.. include:: iterator_facade_abstract.rst

Class template ``iterator_facade``

.. include:: iterator_facade_ref.rst

Iterator adaptor [lib.iterator.adaptor]

.. include:: iterator_adaptor_abstract.rst

Class template ``iterator_adaptor``

.. include:: iterator_adaptor_ref.rst

Specialized adaptors [lib.iterator.special.adaptors]

The ``enable_if_convertible<X,Y>::type`` expression used in
this section is for exposition purposes. The converting constructors
for specialized adaptors should be only be in an overload set provided
that an object of type ``X`` is implicitly convertible to an object of
type ``Y``.  
The signatures involving ``enable_if_convertible`` should behave
*as-if* ``enable_if_convertible`` were defined to be::

  template <bool> enable_if_convertible_impl

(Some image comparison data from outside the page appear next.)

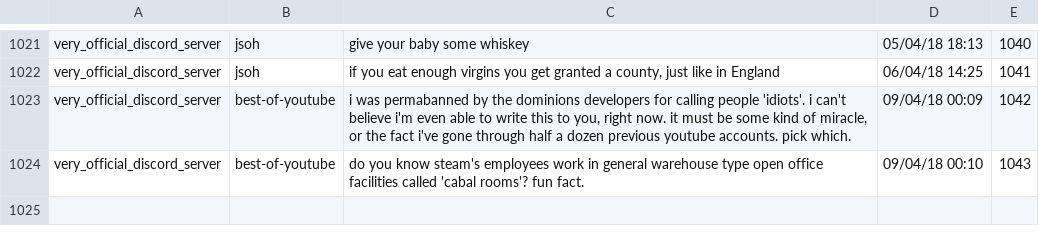
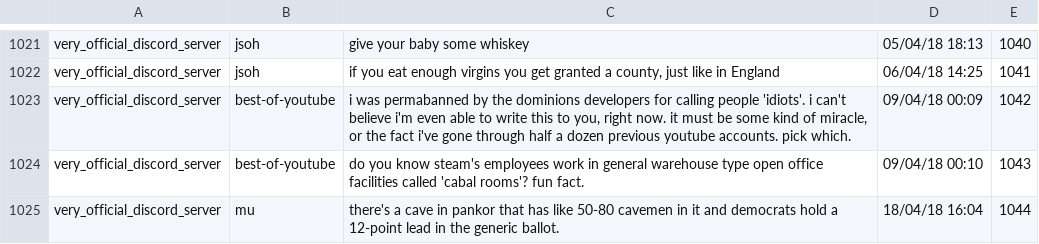
Before and after one commit to andreybarsky/nevermore, a CSV file: quotes/very_official_discord_server.csv, drawn as a sheet; only a part is shown, gaps mark what is left out.

```diff
--- a/quotes/very_official_discord_server.csv
+++ b/quotes/very_official_discord_server.csv
@@ -1024 +1024,2 @@ very_official_discord_server,"best-of-youtube","i was permabanned by the dominio
 very_official_discord_server,"best-of-youtube","do you know steam's employees work in general warehouse type open office facilities called 'cabal rooms'?  fun fact.",09/04/18 00:10,1043
+very_official_discord_server,"mu","there's a cave in pankor that has like 50-80 cavemen in it and democrats hold a 12-point lead in the generic ballot.",18/04/18 16:04,1044
```
Also changed, not shown: 4 other files.
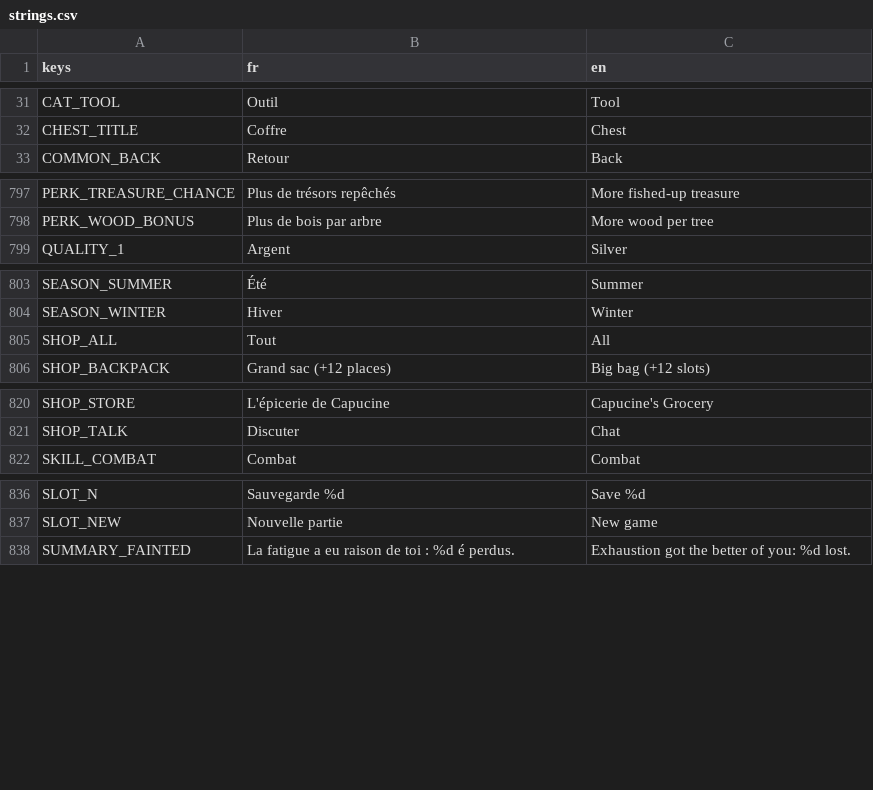
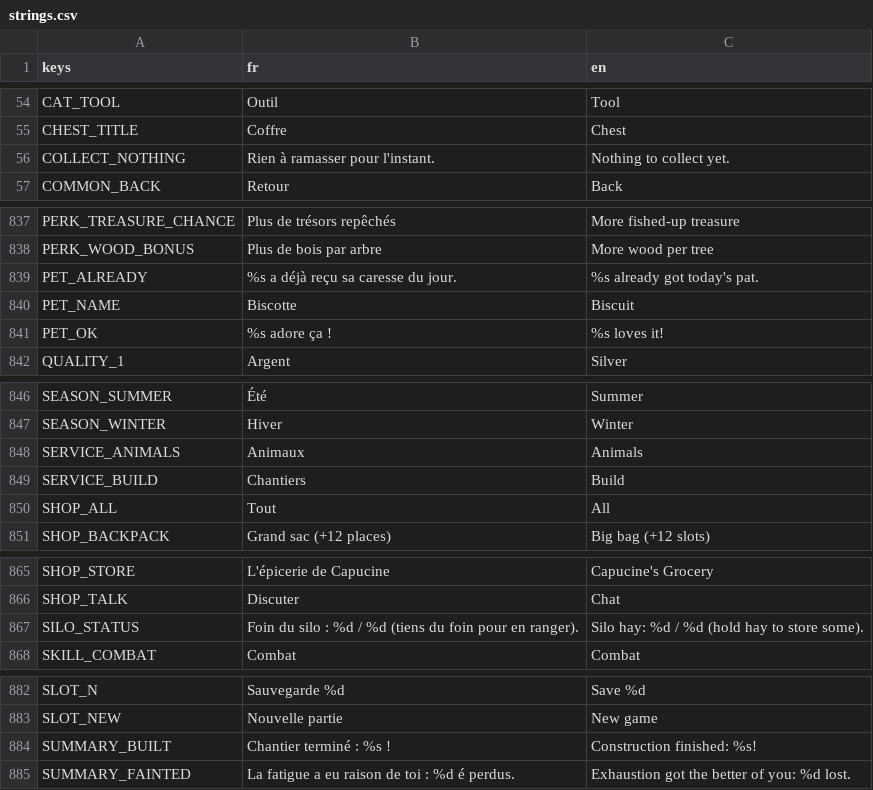
Before and after one commit to YannLf3/Valbrume, a CSV file: i18n/strings.csv, drawn as a sheet; only a part is shown, gaps mark what is left out; the diff covers the shown part only; the diff names each change by its address in the sheet, - before the commit and + after, or states it on an @@ line.

```diff
--- a/i18n/strings.csv
+++ b/i18n/strings.csv
+row 56: COLLECT_NOTHING | Rien à ramasser pour l'instant. | Nothing to collect yet.
+row 839: PET_ALREADY | %s a déjà reçu sa caresse du jour. | %s already got today's pat.
+row 840: PET_NAME | Biscotte | Biscuit
+row 841: PET_OK | %s adore ça ! | %s loves it!
+row 848: SERVICE_ANIMALS | Animaux | Animals
+row 849: SERVICE_BUILD | Chantiers | Build
+row 867: SILO_STATUS | Foin du silo : %d / %d (tiens du foin pour en ranger). | Silo hay: %d / %d (hold hay to store some).
+row 884: SUMMARY_BUILT | Chantier terminé : %s ! | Construction finished: %s!
```
Also changed, not shown: 39 added rows elsewhere in this file, 51 other files.
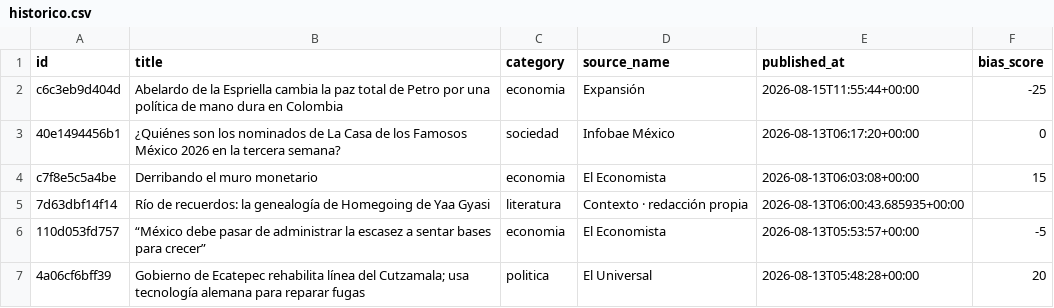
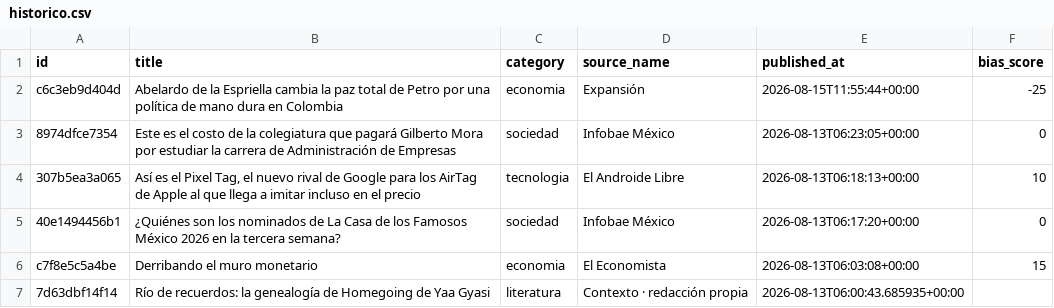
Before and after one commit to Marianomrz/ContextoWeb, a CSV file: historico.csv, drawn as a sheet; only a part is shown; the shorter side is filled out with more unchanged rows.

```diff
--- a/historico.csv
+++ b/historico.csv
@@ -2,2 +2,4 @@ id,title,category,source_name,published_at,bias_score
 c6c3eb9d404d,Abelardo de la Espriella cambia la paz total de Petro por una política de mano dura en Colombia,economia,Expansión,2026-08-15T11:55:44+00:00,-25
+8974dfce7354,Este es el costo de la colegiatura que pagará Gilberto Mora por estudiar la carrera de Administración de Empresas,sociedad,Infobae México,2026-08-13T06:23:05+00:00,0
+307b5ea3a065,"Así es el Pixel Tag, el nuevo rival de Google para los AirTag de Apple al que llega a imitar incluso en el precio",tecnologia,El Androide Libre,2026-08-13T06:18:13+00:00,10
 40e1494456b1,¿Quiénes son los nominados de La Casa de los Famosos México 2026 en la tercera semana?,sociedad,Infobae México,2026-08-13T06:17:20+00:00,0
```
Also changed, not shown: 14 other files.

  template <> enable_if_convertible_impl<true>
  { struct type; };

  template<typename From, typename To>
  struct enable_if_convertible
    : enable_if_convertible_impl<is_convertible<From,To>::value>

If an expression other than the default argument is used to supply
the value of a function parameter whose type is written in terms
of ``enable_if_convertible``, the program is ill-formed, no
diagnostic required.

[*Note:* The ``enable_if_convertible`` approach uses SFINAE to
take the constructor out of the overload set when the types are not
implicitly convertible.  

Indirect iterator

.. include:: indirect_iterator_abstract.rst

Class template ``pointee``

.. include:: pointee_ref.rst

Class template ``indirect_reference``

.. include:: indirect_reference_ref.rst

Class template ``indirect_iterator``

.. include:: indirect_iterator_ref.rst

Reverse iterator

.. include:: reverse_iterator_abstract.rst

Class template ``reverse_iterator``

.. include:: reverse_iterator_ref.rst

Transform iterator

.. include:: transform_iterator_abstract.rst

Class template ``transform_iterator``

.. include:: transform_iterator_ref.rst

Filter iterator

.. include:: filter_iterator_abstract.rst

Class template ``filter_iterator``

.. include:: filter_iterator_ref.rst

Counting iterator

.. include:: counting_iterator_abstract.rst

Class template ``counting_iterator``

.. include:: counting_iterator_ref.rst

Function output iterator

.. include:: func_output_iter_abstract.rst

Class template ``function_output_iterator``

.. include:: func_output_iter_ref.rst

.. LocalWords:  Abrahams Siek Witt istream ostream iter MTL strided interoperate
   LocalWords:  CRTP metafunctions inlining lvalue JGS incrementable BGL LEDA cv
   LocalWords:  GraphBase struct ptrdiff UnaryFunction const int typename bool pp
   LocalWords:  lhs rhs SFINAE markup iff tmp OtherDerived OtherIterator DWA foo
   LocalWords:  dereferenceable subobject AdaptableUnaryFunction impl pre ifdef'd
   LocalWords:  OtherIncrementable Coplien